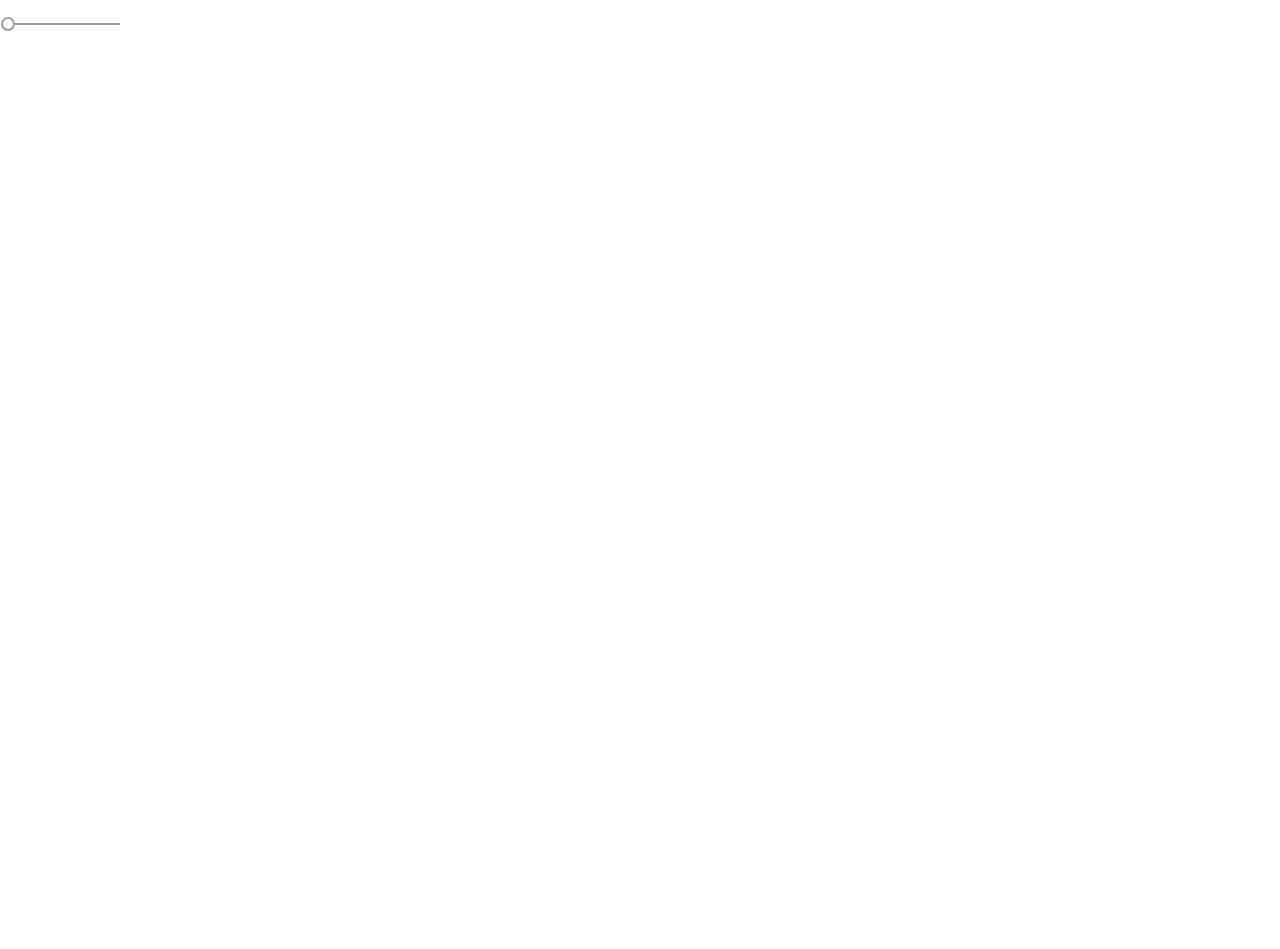
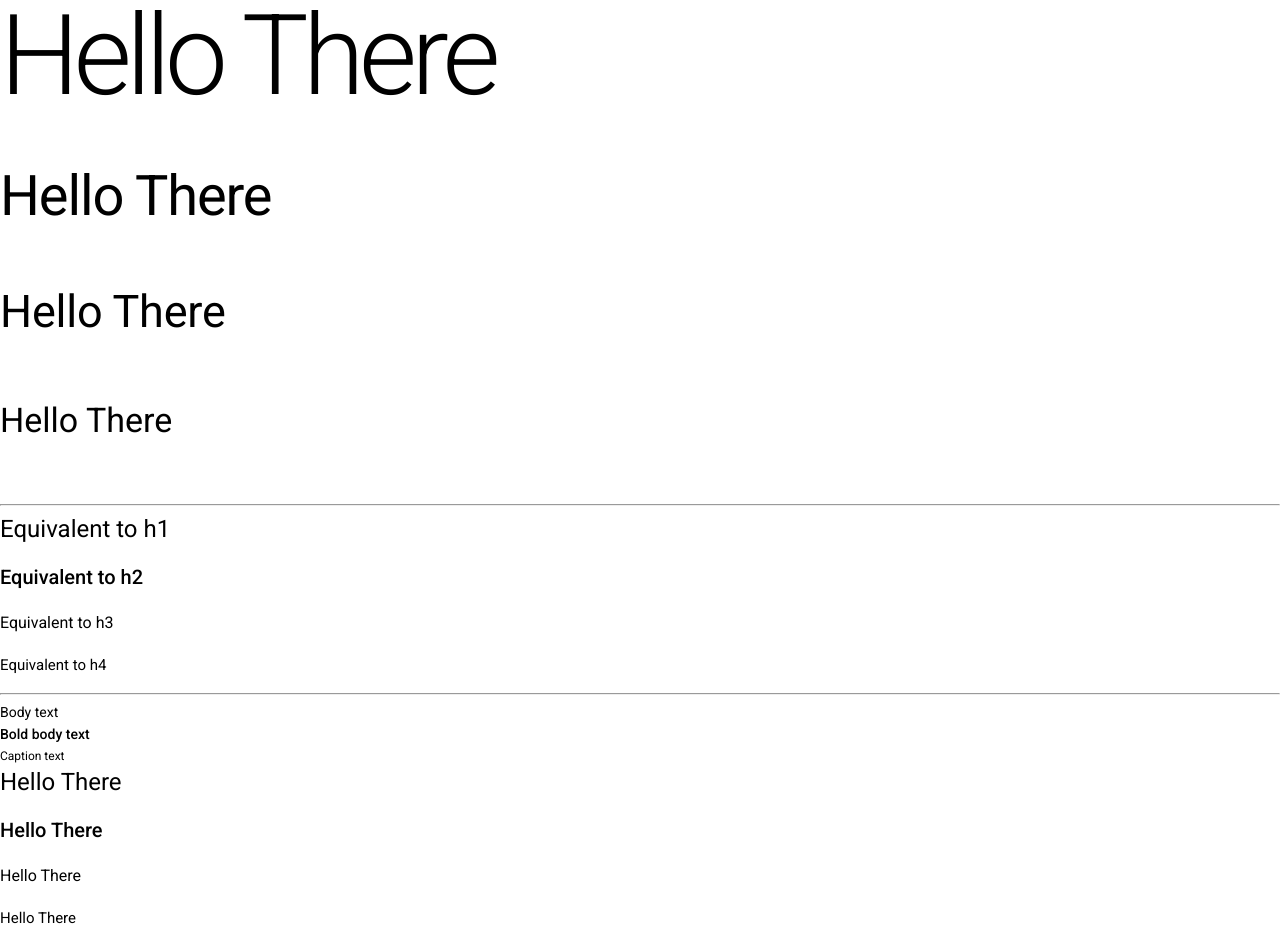
Before and after one commit to Gerguevara/angular-material-class, an Angular app: page / in a window 1280 px wide. Shown: the top 949 px of the page. Before the commit the page ends 800 px from the top, so only its background shows below. Built offline with nearby package versions, Linux system fonts and the light colour scheme.

Commit message:
angular typografy done

```diff
--- a/src/app/app.component.html
+++ b/src/app/app.component.html
@@ -1 +1,23 @@
-<mat-slider min="1" max="100" step="1" value="1"></mat-slider>
+<div class="mat-display-4">Hello There</div>
+<div class="mat-display-3">Hello There</div>
+<div class="mat-display-2">Hello There</div>
+<div class="mat-display-1">Hello There</div>
+<hr>
+
+<div class="mat-headline">Equivalent to h1</div>
+<div class="mat-title">Equivalent to h2</div>
+<div class="mat-subheading-2">Equivalent to h3</div>
+<div class="mat-subheading-1">Equivalent to h4</div>
+ <hr>
+ <div class="mat-body-1">Body text</div>
+ <div class="mat-body-2">Bold body text</div>
+ <div class="mat-caption">Caption text</div>
+
+
+ <div class="mat-typography">
+   <h1> Hello There </h1>
+   <h2> Hello There </h2>
+   <h3> Hello There </h3>
+   <h4> Hello There </h4>
+   <h5> Hello There </h5>
+ </div>
```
......
**Problem to solve**
Repeat the listing above exactly, omitting the pictures it contains.

**Solution to the problem**
Before and after one commit to Gerguevara/angular-material-class, an Angular app: page / in a window 1280 px wide. Shown: the top 949 px of the page. Before the commit the page ends 800 px from the top, so only its background shows below. Built offline with nearby package versions, Linux system fonts and the light colour scheme.

Commit message:
angular typografy done

```diff
--- a/src/app/app.component.html
+++ b/src/app/app.component.html
@@ -1 +1,23 @@
-<mat-slider min="1" max="100" step="1" value="1"></mat-slider>
+<div class="mat-display-4">Hello There</div>
+<div class="mat-display-3">Hello There</div>
+<div class="mat-display-2">Hello There</div>
+<div class="mat-display-1">Hello There</div>
+<hr>
+
+<div class="mat-headline">Equivalent to h1</div>
+<div class="mat-title">Equivalent to h2</div>
+<div class="mat-subheading-2">Equivalent to h3</div>
+<div class="mat-subheading-1">Equivalent to h4</div>
+ <hr>
+ <div class="mat-body-1">Body text</div>
+ <div class="mat-body-2">Bold body text</div>
+ <div class="mat-caption">Caption text</div>
+
+
+ <div class="mat-typography">
+   <h1> Hello There </h1>
+   <h2> Hello There </h2>
+   <h3> Hello There </h3>
+   <h4> Hello There </h4>
+   <h5> Hello There </h5>
+ </div>
```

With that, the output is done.